Informal national curfew

The seriousness of the COVID-19 outbreak currently spreading across the country is visible in terms of people’s awareness of the disease. The coronavirus seems to be all everyone talks about lately. But the problem with the oubreak also lies in people’s awareness or rather the lack of it: nobody cares for social distancing and nobody cares for hygiene in public.

The Prime Minister, Mr Narendra Modi, gave a rather dramatic call for a janta curfew, a self-imposed curfew lasting all through the day. He also encouraged people to come out on their balconies at 5 pm and clap in appreciation of essential service workers helping society to make it through this outbreak. While some were responsible, most people promptly gathered in masses maintaining barely a couple of feet between one another and clapped and made conversation for at least half-an-hour.

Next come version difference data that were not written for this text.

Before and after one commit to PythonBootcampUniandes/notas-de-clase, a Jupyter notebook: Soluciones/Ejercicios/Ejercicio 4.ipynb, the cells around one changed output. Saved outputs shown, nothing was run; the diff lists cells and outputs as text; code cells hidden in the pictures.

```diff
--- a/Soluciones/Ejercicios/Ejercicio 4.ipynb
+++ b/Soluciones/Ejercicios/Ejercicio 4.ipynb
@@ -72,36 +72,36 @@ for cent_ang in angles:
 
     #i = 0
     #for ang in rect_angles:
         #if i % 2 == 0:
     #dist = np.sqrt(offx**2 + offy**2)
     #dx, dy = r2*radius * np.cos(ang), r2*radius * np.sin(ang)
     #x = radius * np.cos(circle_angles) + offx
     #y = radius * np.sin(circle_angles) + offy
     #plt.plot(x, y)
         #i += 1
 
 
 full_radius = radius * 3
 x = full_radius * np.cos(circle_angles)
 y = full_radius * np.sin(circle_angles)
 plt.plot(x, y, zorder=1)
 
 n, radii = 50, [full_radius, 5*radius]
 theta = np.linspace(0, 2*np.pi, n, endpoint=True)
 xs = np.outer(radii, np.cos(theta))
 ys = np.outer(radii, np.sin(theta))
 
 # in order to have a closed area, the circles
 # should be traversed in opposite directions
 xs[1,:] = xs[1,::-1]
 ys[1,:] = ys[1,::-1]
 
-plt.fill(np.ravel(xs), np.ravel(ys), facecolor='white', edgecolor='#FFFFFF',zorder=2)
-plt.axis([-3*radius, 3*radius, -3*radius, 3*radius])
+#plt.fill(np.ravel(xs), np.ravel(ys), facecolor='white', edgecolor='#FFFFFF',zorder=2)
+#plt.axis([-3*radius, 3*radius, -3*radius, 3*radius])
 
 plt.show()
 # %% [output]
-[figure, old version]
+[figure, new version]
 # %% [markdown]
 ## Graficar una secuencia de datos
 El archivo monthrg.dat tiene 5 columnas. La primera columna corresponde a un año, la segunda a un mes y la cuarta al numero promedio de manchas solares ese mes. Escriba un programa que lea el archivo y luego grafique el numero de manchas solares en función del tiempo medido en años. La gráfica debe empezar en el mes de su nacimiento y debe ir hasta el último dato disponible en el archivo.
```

I suspect this janata curfew is a precursor to a legal curfew. In some ways it is a clever move, in others it seems like a characteristically diabolical method to make people do the government’s bidding by making them feel like it was their own idea all along. But from a purely scientific standpoint I support its positive effects.

At 9 pm, when the self-imposed curfew ended, about 90 districts were locked down—including the one I live in—for the remainder of the month. These were the only districts where COVID-19 cases have been reported although I, like many others, suspect the true number of cases in India far exceeds the reported number which comes only from tests doctors across the country have chosen to perform.